**PROBLEM REQUIREMENTS:** Every entry must reappear in your answer exactly as written, though its pictures must not.

================

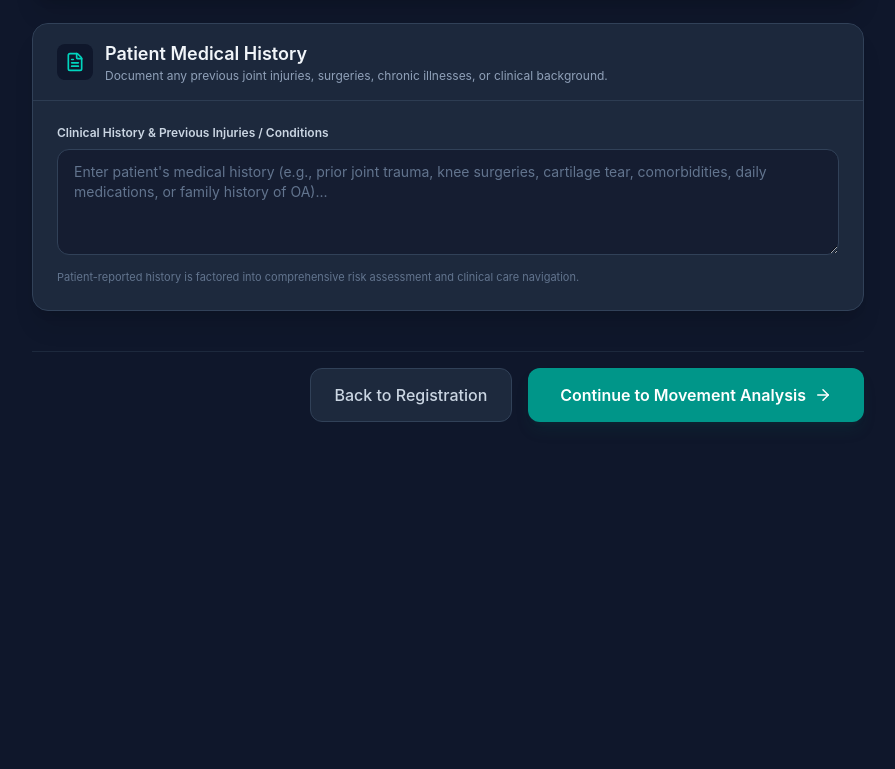
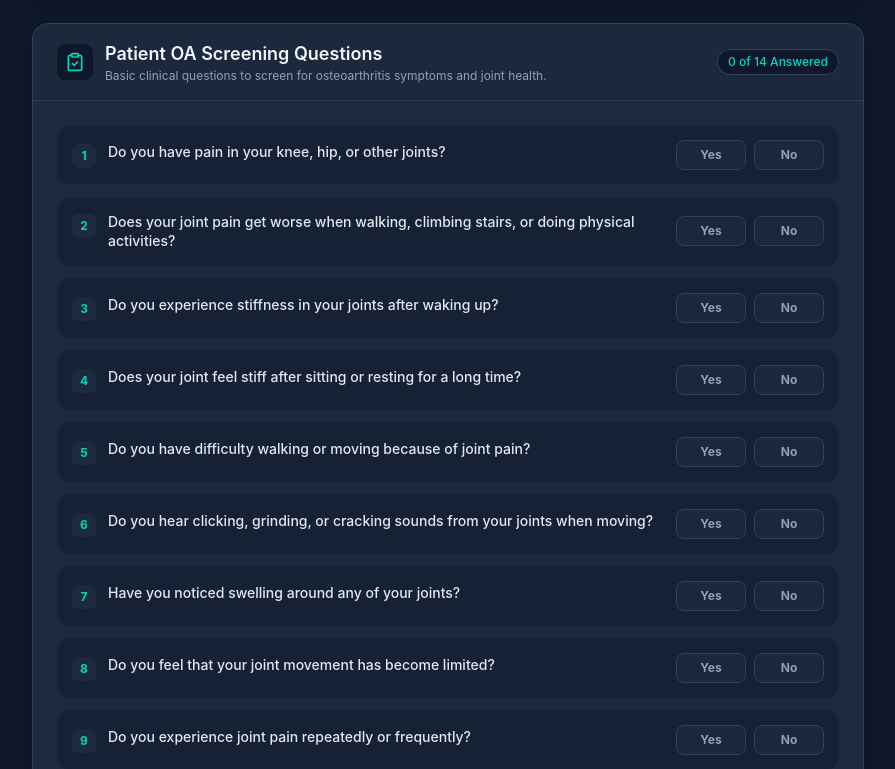
Before and after one commit to aditya-renake/sandhi.ai, a React (Vite) app in the folder frontend/: page /assessment in a window 1280 px wide. Shown: the part 1211-1980 px from the top of the page, without its empty margins (192-1087 px from the left). Before the commit the page ends 1729 px from the top, so only its background shows below. Built offline with nearby package versions, Linux system fonts and the light colour scheme.

Commit message:
changes done

```diff
--- a/frontend/src/pages/Assessment.jsx
+++ b/frontend/src/pages/Assessment.jsx
@@ -11,8 +11,25 @@ import {
   Flame,
   HeartPulse,
   ClipboardCheck,
-  FileText
+  Check
 } from "lucide-react"
+
+const SCREENING_QUESTIONS = [
+  { id: 1, text: "Do you have pain in your knee, hip, or other joints?" },
+  { id: 2, text: "Does your joint pain get worse when walking, climbing stairs, or doing physical activities?" },
+  { id: 3, text: "Do you experience stiffness in your joints after waking up?" },
+  { id: 4, text: "Does your joint feel stiff after sitting or resting for a long time?" },
+  { id: 5, text: "Do you have difficulty walking or moving because of joint pain?" },
+  { id: 6, text: "Do you hear clicking, grinding, or cracking sounds from your joints when moving?" },
+  { id: 7, text: "Have you noticed swelling around any of your joints?" },
+  { id: 8, text: "Do you feel that your joint movement has become limited?" },
+  { id: 9, text: "Do you experience joint pain repeatedly or frequently?" },
+  { id: 10, text: "Does your joint pain become worse toward the end of the day?" },
+  { id: 11, text: "Have you previously experienced a serious injury to the affected joint?" },
+  { id: 12, text: "Have you ever been diagnosed with arthritis or another joint-related condition?" },
+  { id: 13, text: "Are you overweight or have you been advised by a healthcare professional to lose weight?" },
+  { id: 14, text: "Do you regularly perform activities that put significant stress on your joints?" }
+]
 
 function Assessment() {
   const navigate = useNavigate()
@@ -21,24 +38,23 @@ function Assessment() {
   const [stiffness, setStiffness] = useState("")
   const [mobility, setMobility] = useState("")
   const [activity, setActivity] = useState("")
-  const [medicalHistory, setMedicalHistory] = useState("")
+  const [screeningAnswers, setScreeningAnswers] = useState({})
   const [validationError, setValidationError] = useState("")
+
+  const handleScreeningAnswer = (qId, answer) => {
+    setScreeningAnswers(prev => ({
+      ...prev,
+      [qId]: answer
+    }))
+  }
 
   useEffect(() => {
     try {
       const savedAssessment = localStorage.getItem("oaAssessment")
       if (savedAssessment) {
         const parsed = JSON.parse(savedAssessment)
-        if (parsed.medicalHistory) {
-          setMedicalHistory(parsed.medicalHistory)
-          return
-        }
-      }
-      const savedPatient = localStorage.getItem("sandhi_patient")
-      if (savedPatient) {
-        const parsed = JSON.parse(savedPatient)
-        if (parsed.symptoms) {
-          setMedicalHistory(parsed.symptoms)
+        if (parsed.screeningAnswers) {
+          setScreeningAnswers(parsed.screeningAnswers)
         }
       }
     } catch (e) {
@@ -78,7 +94,7 @@ function Assessment() {
       stiffness,
       mobility,
       activity,
-      medicalHistory: medicalHistory.trim(),
+      screeningAnswers,
       womacScore,
       painCategory: getPainCategory(pain)?.label || "Mild Pain"
     }
@@ -387,36 +403,77 @@ function Assessment() {
             </div>
           </section>
 
-          {/* 5. PATIENT MEDICAL HISTORY */}
+          {/* 5. PATIENT OA SCREENING QUESTIONS */}
           <section className="rounded-2xl bg-slate-800 border border-slate-700 shadow-xl overflow-hidden">
-            <div className="border-b border-slate-700/80 bg-slate-800/50 px-6 py-4 flex items-center gap-3">
+            <div className="border-b border-slate-700/80 bg-slate-800/50 px-6 py-4 flex flex-col sm:flex-row sm:items-center justify-between gap-2">
+              <div className="flex items-center gap-3">
                 <div className="p-2 bg-slate-900 rounded-lg text-teal-400">
-                <FileText size={20} />
+                  <ClipboardCheck size={20} />
                 </div>
                 <div>
                   <h3 className="text-base md:text-lg font-semibold text-slate-100">
-                  Patient Medical History
+                    Patient OA Screening Questions
                   </h3>
                   <p className="text-xs text-slate-400">
-                  Document any previous joint injuries, surgeries, chronic illnesses, or clinical background.
+                    Basic clinical questions to screen for osteoarthritis symptoms and joint health.
                   </p>
                 </div>
               </div>
+              <span className="text-xs px-2.5 py-1 rounded-full bg-slate-900 border border-slate-700 text-teal-400 font-medium self-start sm:self-center">
+                {Object.keys(screeningAnswers).length} of {SCREENING_QUESTIONS.length} Answered
+              </span>
+            </div>
 
-            <div className="p-6">
-              <label className="mb-2 block text-xs font-semibold text-slate-300">
-                Clinical History &amp; Previous Injuries / Conditions
-              </label>
-              <textarea
-                value={medicalHistory}
-                onChange={(e) => setMedicalHistory(e.target.value)}
-                placeholder="Enter patient's medical history (e.g., prior joint trauma, knee surgeries, cartilage tear, comorbidities, daily medications, or family history of OA)..."
-                rows={4}
-                className="w-full rounded-xl bg-slate-900/60 border border-slate-700 px-4 py-3 text-sm text-slate-100 placeholder-slate-500 outline-none focus:border-teal-500 focus:ring-1 focus:ring-teal-500 transition-all resize-y"
-              />
-              <p className="mt-2 text-[11px] text-slate-500">
-                Patient-reported history is factored into comprehensive risk assessment and clinical care navigation.
+            <div className="p-6 space-y-3">
+              {SCREENING_QUESTIONS.map((q) => {
+                const answer = screeningAnswers[q.id]
+                return (
+                  <div
+                    key={q.id}
+                    className={`flex flex-col sm:flex-row sm:items-center justify-between gap-3 p-3.5 rounded-xl border transition-all ${
+                      answer
+                        ? "bg-slate-900/80 border-slate-700"
+                        : "bg-slate-900/40 border-slate-800/80 hover:border-slate-700"
+                    }`}
+                  >
+                    <div className="flex items-start gap-3">
+                      <span className="flex items-center justify-center w-6 h-6 rounded-md bg-slate-800 text-teal-400 text-xs font-bold shrink-0 mt-0.5">
+                        {q.id}
+                      </span>
+                      <p className="text-sm font-medium text-slate-200 leading-snug">
+                        {q.text}
                       </p>
+                    </div>
+
+                    <div className="flex items-center gap-2 shrink-0 self-end sm:self-center pl-9 sm:pl-0">
+                      <button
+                        type="button"
+                        onClick={() => handleScreeningAnswer(q.id, "Yes")}
+                        className={`min-w-[70px] px-3.5 py-1.5 rounded-lg text-xs font-bold transition-all cursor-pointer flex items-center justify-center gap-1.5 ${
+                          answer === "Yes"
+                            ? "bg-teal-600 text-white shadow-md shadow-teal-900/40 ring-1 ring-teal-400"
+                            : "bg-slate-800/90 text-slate-400 hover:text-slate-200 hover:bg-slate-700/60 border border-slate-700"
+                        }`}
+                      >
+                        {answer === "Yes" && <Check size={13} />}
+                        Yes
+                      </button>
+                      <button
+                        type="button"
+                        onClick={() => handleScreeningAnswer(q.id, "No")}
+                        className={`min-w-[70px] px-3.5 py-1.5 rounded-lg text-xs font-bold transition-all cursor-pointer flex items-center justify-center gap-1.5 ${
+                          answer === "No"
+                            ? "bg-slate-700 text-white shadow-md ring-1 ring-slate-500"
+                            : "bg-slate-800/90 text-slate-400 hover:text-slate-200 hover:bg-slate-700/60 border border-slate-700"
+                        }`}
+                      >
+                        {answer === "No" && <Check size={13} />}
+                        No
+                      </button>
+                    </div>
+                  </div>
+                )
+              })}
             </div>
           </section>
 
```
Lines whose indentation alone changed are shown as unchanged.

================

**SOLVED EXERCISE:**
Before and after one commit to aditya-renake/sandhi.ai, a React (Vite) app in the folder frontend/: page /assessment in a window 1280 px wide. Shown: the part 1211-1980 px from the top of the page, without its empty margins (192-1087 px from the left). Before the commit the page ends 1729 px from the top, so only its background shows below. Built offline with nearby package versions, Linux system fonts and the light colour scheme.

Commit message:
changes done

```diff
--- a/frontend/src/pages/Assessment.jsx
+++ b/frontend/src/pages/Assessment.jsx
@@ -11,8 +11,25 @@ import {
   Flame,
   HeartPulse,
   ClipboardCheck,
-  FileText
+  Check
 } from "lucide-react"
+
+const SCREENING_QUESTIONS = [
+  { id: 1, text: "Do you have pain in your knee, hip, or other joints?" },
+  { id: 2, text: "Does your joint pain get worse when walking, climbing stairs, or doing physical activities?" },
+  { id: 3, text: "Do you experience stiffness in your joints after waking up?" },
+  { id: 4, text: "Does your joint feel stiff after sitting or resting for a long time?" },
+  { id: 5, text: "Do you have difficulty walking or moving because of joint pain?" },
+  { id: 6, text: "Do you hear clicking, grinding, or cracking sounds from your joints when moving?" },
+  { id: 7, text: "Have you noticed swelling around any of your joints?" },
+  { id: 8, text: "Do you feel that your joint movement has become limited?" },
+  { id: 9, text: "Do you experience joint pain repeatedly or frequently?" },
+  { id: 10, text: "Does your joint pain become worse toward the end of the day?" },
+  { id: 11, text: "Have you previously experienced a serious injury to the affected joint?" },
+  { id: 12, text: "Have you ever been diagnosed with arthritis or another joint-related condition?" },
+  { id: 13, text: "Are you overweight or have you been advised by a healthcare professional to lose weight?" },
+  { id: 14, text: "Do you regularly perform activities that put significant stress on your joints?" }
+]
 
 function Assessment() {
   const navigate = useNavigate()
@@ -21,24 +38,23 @@ function Assessment() {
   const [stiffness, setStiffness] = useState("")
   const [mobility, setMobility] = useState("")
   const [activity, setActivity] = useState("")
-  const [medicalHistory, setMedicalHistory] = useState("")
+  const [screeningAnswers, setScreeningAnswers] = useState({})
   const [validationError, setValidationError] = useState("")
+
+  const handleScreeningAnswer = (qId, answer) => {
+    setScreeningAnswers(prev => ({
+      ...prev,
+      [qId]: answer
+    }))
+  }
 
   useEffect(() => {
     try {
       const savedAssessment = localStorage.getItem("oaAssessment")
       if (savedAssessment) {
         const parsed = JSON.parse(savedAssessment)
-        if (parsed.medicalHistory) {
-          setMedicalHistory(parsed.medicalHistory)
-          return
-        }
-      }
-      const savedPatient = localStorage.getItem("sandhi_patient")
-      if (savedPatient) {
-        const parsed = JSON.parse(savedPatient)
-        if (parsed.symptoms) {
-          setMedicalHistory(parsed.symptoms)
+        if (parsed.screeningAnswers) {
+          setScreeningAnswers(parsed.screeningAnswers)
         }
       }
     } catch (e) {
@@ -78,7 +94,7 @@ function Assessment() {
       stiffness,
       mobility,
       activity,
-      medicalHistory: medicalHistory.trim(),
+      screeningAnswers,
       womacScore,
       painCategory: getPainCategory(pain)?.label || "Mild Pain"
     }
@@ -387,36 +403,77 @@ function Assessment() {
             </div>
           </section>
 
-          {/* 5. PATIENT MEDICAL HISTORY */}
+          {/* 5. PATIENT OA SCREENING QUESTIONS */}
           <section className="rounded-2xl bg-slate-800 border border-slate-700 shadow-xl overflow-hidden">
-            <div className="border-b border-slate-700/80 bg-slate-800/50 px-6 py-4 flex items-center gap-3">
+            <div className="border-b border-slate-700/80 bg-slate-800/50 px-6 py-4 flex flex-col sm:flex-row sm:items-center justify-between gap-2">
+              <div className="flex items-center gap-3">
                 <div className="p-2 bg-slate-900 rounded-lg text-teal-400">
-                <FileText size={20} />
+                  <ClipboardCheck size={20} />
                 </div>
                 <div>
                   <h3 className="text-base md:text-lg font-semibold text-slate-100">
-                  Patient Medical History
+                    Patient OA Screening Questions
                   </h3>
                   <p className="text-xs text-slate-400">
-                  Document any previous joint injuries, surgeries, chronic illnesses, or clinical background.
+                    Basic clinical questions to screen for osteoarthritis symptoms and joint health.
                   </p>
                 </div>
               </div>
+              <span className="text-xs px-2.5 py-1 rounded-full bg-slate-900 border border-slate-700 text-teal-400 font-medium self-start sm:self-center">
+                {Object.keys(screeningAnswers).length} of {SCREENING_QUESTIONS.length} Answered
+              </span>
+            </div>
 
-            <div className="p-6">
-              <label className="mb-2 block text-xs font-semibold text-slate-300">
-                Clinical History &amp; Previous Injuries / Conditions
-              </label>
-              <textarea
-                value={medicalHistory}
-                onChange={(e) => setMedicalHistory(e.target.value)}
-                placeholder="Enter patient's medical history (e.g., prior joint trauma, knee surgeries, cartilage tear, comorbidities, daily medications, or family history of OA)..."
-                rows={4}
-                className="w-full rounded-xl bg-slate-900/60 border border-slate-700 px-4 py-3 text-sm text-slate-100 placeholder-slate-500 outline-none focus:border-teal-500 focus:ring-1 focus:ring-teal-500 transition-all resize-y"
-              />
-              <p className="mt-2 text-[11px] text-slate-500">
-                Patient-reported history is factored into comprehensive risk assessment and clinical care navigation.
+            <div className="p-6 space-y-3">
+              {SCREENING_QUESTIONS.map((q) => {
+                const answer = screeningAnswers[q.id]
+                return (
+                  <div
+                    key={q.id}
+                    className={`flex flex-col sm:flex-row sm:items-center justify-between gap-3 p-3.5 rounded-xl border transition-all ${
+                      answer
+                        ? "bg-slate-900/80 border-slate-700"
+                        : "bg-slate-900/40 border-slate-800/80 hover:border-slate-700"
+                    }`}
+                  >
+                    <div className="flex items-start gap-3">
+                      <span className="flex items-center justify-center w-6 h-6 rounded-md bg-slate-800 text-teal-400 text-xs font-bold shrink-0 mt-0.5">
+                        {q.id}
+                      </span>
+                      <p className="text-sm font-medium text-slate-200 leading-snug">
+                        {q.text}
                       </p>
+                    </div>
+
+                    <div className="flex items-center gap-2 shrink-0 self-end sm:self-center pl-9 sm:pl-0">
+                      <button
+                        type="button"
+                        onClick={() => handleScreeningAnswer(q.id, "Yes")}
+                        className={`min-w-[70px] px-3.5 py-1.5 rounded-lg text-xs font-bold transition-all cursor-pointer flex items-center justify-center gap-1.5 ${
+                          answer === "Yes"
+                            ? "bg-teal-600 text-white shadow-md shadow-teal-900/40 ring-1 ring-teal-400"
+                            : "bg-slate-800/90 text-slate-400 hover:text-slate-200 hover:bg-slate-700/60 border border-slate-700"
+                        }`}
+                      >
+                        {answer === "Yes" && <Check size={13} />}
+                        Yes
+                      </button>
+                      <button
+                        type="button"
+                        onClick={() => handleScreeningAnswer(q.id, "No")}
+                        className={`min-w-[70px] px-3.5 py-1.5 rounded-lg text-xs font-bold transition-all cursor-pointer flex items-center justify-center gap-1.5 ${
+                          answer === "No"
+                            ? "bg-slate-700 text-white shadow-md ring-1 ring-slate-500"
+                            : "bg-slate-800/90 text-slate-400 hover:text-slate-200 hover:bg-slate-700/60 border border-slate-700"
+                        }`}
+                      >
+                        {answer === "No" && <Check size={13} />}
+                        No
+                      </button>
+                    </div>
+                  </div>
+                )
+              })}
             </div>
           </section>
 
```
Lines whose indentation alone changed are shown as unchanged.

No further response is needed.